To kale or not to kale
The many benefits of kale is undeniable. This superstar amongst cruciferous vegetables contains an impressive array of vitamins and minerals such as Vitamin A, Vitamin C, Vitamin K, Vitamin B6, calcium, potassium, magnesium and more. It is also dense in fiber and is believed to assist in weight loss. It is no surprise that kale joins the ranks of superfoods in the world.
Many have taken to blend kale into their juices or smoothies, or having them as a salad. Kale can be eaten raw or cooked and a delicious way of preparing them that would get anyone on the kale-bandwagon is turning them into crispy and scrumptious kale chips. Some health enthusiasts have even gone as far as eating kale for all three meals of the day.
Equally sensational in the kale limelight are rumours that kale might be bad for you. Their argument is that kale affects your thyroid gland function, which can cause goitres. This happens because kale contains a compound that blocks an enzyme in the thyroid. Another argument against kale is that it is one of the most difficult vegetables to digest and will leave you with a bloated tummy and a gaseous effect.
Left with mixed feelings? Here's our advice:
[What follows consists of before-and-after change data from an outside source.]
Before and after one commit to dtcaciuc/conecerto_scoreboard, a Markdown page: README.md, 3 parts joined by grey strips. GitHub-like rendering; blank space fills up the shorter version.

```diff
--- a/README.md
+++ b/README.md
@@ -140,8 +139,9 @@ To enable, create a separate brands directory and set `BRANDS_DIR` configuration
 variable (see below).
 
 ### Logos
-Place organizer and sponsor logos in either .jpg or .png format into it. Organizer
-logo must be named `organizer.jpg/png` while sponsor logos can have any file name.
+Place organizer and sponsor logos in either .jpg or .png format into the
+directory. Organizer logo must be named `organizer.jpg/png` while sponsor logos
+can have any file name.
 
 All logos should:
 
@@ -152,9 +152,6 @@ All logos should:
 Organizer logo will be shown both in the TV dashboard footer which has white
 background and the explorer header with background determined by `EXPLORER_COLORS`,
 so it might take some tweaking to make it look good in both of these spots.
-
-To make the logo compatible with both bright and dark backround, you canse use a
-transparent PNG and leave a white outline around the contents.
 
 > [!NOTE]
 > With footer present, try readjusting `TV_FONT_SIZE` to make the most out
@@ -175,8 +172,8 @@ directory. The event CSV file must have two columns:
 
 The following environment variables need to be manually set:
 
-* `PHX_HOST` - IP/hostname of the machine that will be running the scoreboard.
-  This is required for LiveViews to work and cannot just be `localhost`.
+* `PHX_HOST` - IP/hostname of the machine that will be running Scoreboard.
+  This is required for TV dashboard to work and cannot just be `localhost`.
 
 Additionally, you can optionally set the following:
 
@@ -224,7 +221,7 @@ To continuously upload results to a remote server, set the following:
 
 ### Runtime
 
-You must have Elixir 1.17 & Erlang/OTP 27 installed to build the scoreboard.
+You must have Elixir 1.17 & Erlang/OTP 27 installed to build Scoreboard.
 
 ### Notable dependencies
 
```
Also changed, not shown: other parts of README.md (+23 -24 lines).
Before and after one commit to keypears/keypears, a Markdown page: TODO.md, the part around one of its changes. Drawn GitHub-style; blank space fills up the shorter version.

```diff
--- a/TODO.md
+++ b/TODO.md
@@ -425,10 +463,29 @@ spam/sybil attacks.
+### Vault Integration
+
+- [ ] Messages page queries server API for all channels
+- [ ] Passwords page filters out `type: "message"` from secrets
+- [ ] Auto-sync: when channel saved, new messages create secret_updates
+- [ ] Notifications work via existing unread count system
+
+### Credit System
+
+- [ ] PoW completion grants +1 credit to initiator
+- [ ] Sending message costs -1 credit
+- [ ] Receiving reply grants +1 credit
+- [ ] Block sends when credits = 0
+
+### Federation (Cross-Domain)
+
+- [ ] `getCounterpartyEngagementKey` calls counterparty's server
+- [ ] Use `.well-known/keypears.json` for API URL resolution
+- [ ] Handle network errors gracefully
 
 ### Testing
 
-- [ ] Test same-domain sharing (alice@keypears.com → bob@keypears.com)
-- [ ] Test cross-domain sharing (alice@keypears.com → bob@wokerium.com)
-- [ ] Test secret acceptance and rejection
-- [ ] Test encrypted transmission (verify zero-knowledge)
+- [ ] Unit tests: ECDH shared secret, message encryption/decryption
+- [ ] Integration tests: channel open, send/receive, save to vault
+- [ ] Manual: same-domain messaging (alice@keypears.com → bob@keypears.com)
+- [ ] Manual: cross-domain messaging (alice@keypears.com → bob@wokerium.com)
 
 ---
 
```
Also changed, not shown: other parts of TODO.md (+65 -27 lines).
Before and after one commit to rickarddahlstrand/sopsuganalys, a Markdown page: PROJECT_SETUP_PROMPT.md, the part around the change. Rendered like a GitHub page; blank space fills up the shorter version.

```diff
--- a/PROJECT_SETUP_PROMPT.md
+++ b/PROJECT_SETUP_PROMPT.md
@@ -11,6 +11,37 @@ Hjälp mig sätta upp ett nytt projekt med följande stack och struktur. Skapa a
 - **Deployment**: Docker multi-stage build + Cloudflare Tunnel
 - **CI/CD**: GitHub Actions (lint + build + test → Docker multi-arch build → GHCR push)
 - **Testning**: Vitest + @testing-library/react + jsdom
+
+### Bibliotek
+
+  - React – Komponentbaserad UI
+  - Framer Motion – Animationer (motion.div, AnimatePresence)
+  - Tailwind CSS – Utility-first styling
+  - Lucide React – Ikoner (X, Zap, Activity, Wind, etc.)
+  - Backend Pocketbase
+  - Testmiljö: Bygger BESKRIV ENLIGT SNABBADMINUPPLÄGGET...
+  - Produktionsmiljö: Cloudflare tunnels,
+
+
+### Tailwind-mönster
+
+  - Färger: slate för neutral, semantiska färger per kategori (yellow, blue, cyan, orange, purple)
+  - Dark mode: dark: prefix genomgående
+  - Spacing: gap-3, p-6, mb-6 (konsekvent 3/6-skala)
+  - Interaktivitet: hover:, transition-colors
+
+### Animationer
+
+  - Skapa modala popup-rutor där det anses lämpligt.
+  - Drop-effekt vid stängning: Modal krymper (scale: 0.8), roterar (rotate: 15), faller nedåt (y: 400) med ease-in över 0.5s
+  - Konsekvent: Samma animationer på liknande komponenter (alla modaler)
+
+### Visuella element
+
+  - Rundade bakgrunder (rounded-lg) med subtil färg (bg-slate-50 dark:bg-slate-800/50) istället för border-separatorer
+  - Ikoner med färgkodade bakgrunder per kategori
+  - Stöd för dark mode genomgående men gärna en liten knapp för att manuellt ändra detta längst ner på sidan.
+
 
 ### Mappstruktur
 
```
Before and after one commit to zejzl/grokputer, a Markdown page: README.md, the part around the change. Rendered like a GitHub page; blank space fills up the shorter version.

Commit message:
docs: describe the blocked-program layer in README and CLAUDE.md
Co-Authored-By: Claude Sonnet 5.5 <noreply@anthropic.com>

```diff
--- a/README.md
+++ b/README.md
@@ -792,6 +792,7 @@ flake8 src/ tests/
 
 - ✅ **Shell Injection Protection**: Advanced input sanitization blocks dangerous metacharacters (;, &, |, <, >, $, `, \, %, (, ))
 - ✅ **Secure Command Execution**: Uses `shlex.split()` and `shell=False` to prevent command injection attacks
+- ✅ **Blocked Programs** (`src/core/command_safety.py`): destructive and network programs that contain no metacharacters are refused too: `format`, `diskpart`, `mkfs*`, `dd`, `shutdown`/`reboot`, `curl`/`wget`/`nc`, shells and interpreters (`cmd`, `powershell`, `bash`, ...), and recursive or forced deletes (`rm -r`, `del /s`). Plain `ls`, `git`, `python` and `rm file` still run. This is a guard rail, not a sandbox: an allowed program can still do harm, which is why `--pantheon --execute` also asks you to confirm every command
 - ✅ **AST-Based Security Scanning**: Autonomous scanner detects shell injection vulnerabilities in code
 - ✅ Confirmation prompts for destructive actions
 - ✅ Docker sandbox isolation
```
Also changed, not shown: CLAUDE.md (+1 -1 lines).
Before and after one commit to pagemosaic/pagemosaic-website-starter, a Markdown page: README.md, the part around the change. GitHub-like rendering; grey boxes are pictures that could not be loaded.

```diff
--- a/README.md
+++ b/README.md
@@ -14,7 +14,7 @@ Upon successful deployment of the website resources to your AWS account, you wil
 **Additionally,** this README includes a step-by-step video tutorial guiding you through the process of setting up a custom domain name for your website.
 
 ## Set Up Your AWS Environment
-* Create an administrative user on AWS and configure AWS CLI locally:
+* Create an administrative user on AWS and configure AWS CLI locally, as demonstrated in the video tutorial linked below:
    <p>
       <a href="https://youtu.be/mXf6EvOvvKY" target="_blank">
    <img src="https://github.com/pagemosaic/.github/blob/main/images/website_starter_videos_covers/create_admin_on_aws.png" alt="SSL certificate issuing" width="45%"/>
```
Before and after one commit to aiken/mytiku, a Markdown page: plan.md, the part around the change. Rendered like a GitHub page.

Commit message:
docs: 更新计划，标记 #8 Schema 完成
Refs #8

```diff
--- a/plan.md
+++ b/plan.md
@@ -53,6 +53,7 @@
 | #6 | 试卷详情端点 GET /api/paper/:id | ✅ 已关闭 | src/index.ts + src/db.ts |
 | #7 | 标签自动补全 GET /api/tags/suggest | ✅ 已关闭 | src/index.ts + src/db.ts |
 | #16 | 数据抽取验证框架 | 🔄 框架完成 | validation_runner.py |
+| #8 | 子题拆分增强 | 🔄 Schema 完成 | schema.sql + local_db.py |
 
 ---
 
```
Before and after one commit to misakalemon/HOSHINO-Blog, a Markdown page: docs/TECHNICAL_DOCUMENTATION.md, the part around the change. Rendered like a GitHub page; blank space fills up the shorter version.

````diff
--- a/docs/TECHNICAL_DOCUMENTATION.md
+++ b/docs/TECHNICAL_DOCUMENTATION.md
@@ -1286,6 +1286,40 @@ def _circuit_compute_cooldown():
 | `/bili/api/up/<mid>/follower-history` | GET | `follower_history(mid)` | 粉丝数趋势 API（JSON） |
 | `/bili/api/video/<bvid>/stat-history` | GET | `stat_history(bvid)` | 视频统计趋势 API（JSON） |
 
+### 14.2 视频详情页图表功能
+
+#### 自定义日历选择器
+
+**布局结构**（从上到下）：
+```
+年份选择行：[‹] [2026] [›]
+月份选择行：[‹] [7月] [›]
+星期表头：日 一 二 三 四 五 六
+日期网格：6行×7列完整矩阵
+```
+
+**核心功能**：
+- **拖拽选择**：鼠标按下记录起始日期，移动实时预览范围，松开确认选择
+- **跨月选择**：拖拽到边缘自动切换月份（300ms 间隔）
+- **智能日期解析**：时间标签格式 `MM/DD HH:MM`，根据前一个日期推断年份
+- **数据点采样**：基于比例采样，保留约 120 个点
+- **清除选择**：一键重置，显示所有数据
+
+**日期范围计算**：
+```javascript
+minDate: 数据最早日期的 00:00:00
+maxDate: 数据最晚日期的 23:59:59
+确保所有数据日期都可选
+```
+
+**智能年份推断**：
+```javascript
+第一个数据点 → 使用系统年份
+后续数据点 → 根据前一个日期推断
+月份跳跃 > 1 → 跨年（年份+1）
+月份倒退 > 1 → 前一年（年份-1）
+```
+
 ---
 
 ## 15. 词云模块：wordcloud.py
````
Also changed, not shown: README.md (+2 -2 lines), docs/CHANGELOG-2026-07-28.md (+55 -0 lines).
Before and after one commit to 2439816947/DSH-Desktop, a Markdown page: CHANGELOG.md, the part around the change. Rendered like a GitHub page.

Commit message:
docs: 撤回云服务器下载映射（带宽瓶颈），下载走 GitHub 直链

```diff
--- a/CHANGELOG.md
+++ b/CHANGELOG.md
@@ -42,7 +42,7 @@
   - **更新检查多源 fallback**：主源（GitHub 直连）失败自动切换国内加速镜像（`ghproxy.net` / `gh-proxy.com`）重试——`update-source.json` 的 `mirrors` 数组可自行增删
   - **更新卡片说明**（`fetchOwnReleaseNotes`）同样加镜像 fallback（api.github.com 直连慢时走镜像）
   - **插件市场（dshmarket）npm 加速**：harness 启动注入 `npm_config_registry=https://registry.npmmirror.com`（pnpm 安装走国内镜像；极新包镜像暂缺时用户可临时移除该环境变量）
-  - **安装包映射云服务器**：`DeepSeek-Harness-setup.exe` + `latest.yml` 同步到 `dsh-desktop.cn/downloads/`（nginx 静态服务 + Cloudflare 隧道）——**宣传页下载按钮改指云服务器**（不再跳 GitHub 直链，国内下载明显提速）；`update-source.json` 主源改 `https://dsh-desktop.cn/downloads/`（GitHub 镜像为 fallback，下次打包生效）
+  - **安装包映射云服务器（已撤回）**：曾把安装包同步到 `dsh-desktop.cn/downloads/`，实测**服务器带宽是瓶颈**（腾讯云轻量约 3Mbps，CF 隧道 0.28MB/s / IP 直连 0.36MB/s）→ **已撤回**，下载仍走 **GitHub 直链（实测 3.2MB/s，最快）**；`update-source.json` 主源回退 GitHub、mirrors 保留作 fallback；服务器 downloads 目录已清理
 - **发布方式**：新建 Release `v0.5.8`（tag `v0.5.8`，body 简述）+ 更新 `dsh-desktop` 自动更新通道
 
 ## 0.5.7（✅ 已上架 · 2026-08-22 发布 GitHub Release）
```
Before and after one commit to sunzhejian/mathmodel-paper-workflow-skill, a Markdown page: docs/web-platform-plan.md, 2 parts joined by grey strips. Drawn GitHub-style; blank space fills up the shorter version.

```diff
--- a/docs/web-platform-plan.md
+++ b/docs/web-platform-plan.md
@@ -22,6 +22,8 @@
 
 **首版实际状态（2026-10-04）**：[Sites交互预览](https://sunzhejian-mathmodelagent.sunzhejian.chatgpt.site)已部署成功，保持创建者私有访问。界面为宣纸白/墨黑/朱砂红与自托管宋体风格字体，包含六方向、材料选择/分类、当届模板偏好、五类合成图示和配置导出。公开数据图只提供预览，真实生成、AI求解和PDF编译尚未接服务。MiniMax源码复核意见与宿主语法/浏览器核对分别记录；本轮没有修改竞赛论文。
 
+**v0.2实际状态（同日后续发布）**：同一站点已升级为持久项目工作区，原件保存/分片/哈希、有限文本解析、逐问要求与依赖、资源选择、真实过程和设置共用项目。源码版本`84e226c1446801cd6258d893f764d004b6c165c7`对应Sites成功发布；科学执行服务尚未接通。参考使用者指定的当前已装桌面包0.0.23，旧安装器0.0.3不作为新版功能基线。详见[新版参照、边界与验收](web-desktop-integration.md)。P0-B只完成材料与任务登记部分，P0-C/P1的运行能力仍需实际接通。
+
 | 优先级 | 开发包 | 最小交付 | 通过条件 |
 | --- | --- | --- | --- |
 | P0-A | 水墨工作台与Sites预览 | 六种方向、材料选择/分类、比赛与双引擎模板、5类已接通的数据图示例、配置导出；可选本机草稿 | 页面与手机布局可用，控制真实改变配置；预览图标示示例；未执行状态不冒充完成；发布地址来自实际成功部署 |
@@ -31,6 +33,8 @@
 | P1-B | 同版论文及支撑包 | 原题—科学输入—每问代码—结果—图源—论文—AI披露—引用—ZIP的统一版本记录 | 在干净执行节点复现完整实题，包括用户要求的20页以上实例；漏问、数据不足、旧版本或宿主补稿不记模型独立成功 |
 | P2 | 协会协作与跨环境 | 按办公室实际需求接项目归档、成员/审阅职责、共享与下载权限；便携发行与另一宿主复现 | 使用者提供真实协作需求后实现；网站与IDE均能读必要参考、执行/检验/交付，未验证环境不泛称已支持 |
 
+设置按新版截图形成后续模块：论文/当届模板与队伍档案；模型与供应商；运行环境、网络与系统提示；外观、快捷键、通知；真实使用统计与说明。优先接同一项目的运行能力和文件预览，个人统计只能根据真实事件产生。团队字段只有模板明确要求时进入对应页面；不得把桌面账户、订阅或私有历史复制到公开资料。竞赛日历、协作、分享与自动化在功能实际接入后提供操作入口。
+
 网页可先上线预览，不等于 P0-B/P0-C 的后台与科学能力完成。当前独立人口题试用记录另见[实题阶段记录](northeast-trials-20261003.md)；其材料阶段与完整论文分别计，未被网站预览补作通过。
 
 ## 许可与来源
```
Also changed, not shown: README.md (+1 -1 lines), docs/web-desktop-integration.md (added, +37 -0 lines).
1. Take it in moderation
The benefits of kale is undeniable and your body will still get a nutrient boost whenever you eat it. However, as the saying goes, too much of a good thing might be harmful to you. So, we suggest that you keep this leafy green in your diet, but do not go overboard with it. Having it as a side to complement your dish instead of making it a main dish would be a good starting point.
2. Cook your kale
Cooking your kale will cause the fibers to break down and make it much more digestible. This will help avoid the bloated feeling. It also lessens the compound in kale that causes goitres. A good way you prepare your kale is by steaming it or adding it to soups.
3. Include seaweed in your diet
Adding seaweed to your diet may increase your iodine levels which will reduce your chances of getting a thyroid problem. Other iodine rich foods that you should add to your diet to make it kale-friendly are kelp, wakame, kombu, and cranberries.
Studies have shown that the bad effects of kale will only surface if you consume large amounts of kale every day. So, unless you have kale as a main meal three times a day, you should be benefiting from the goodness of kale instead of suffering from its negative effects. Our takeaway from this: keep kale and carry on.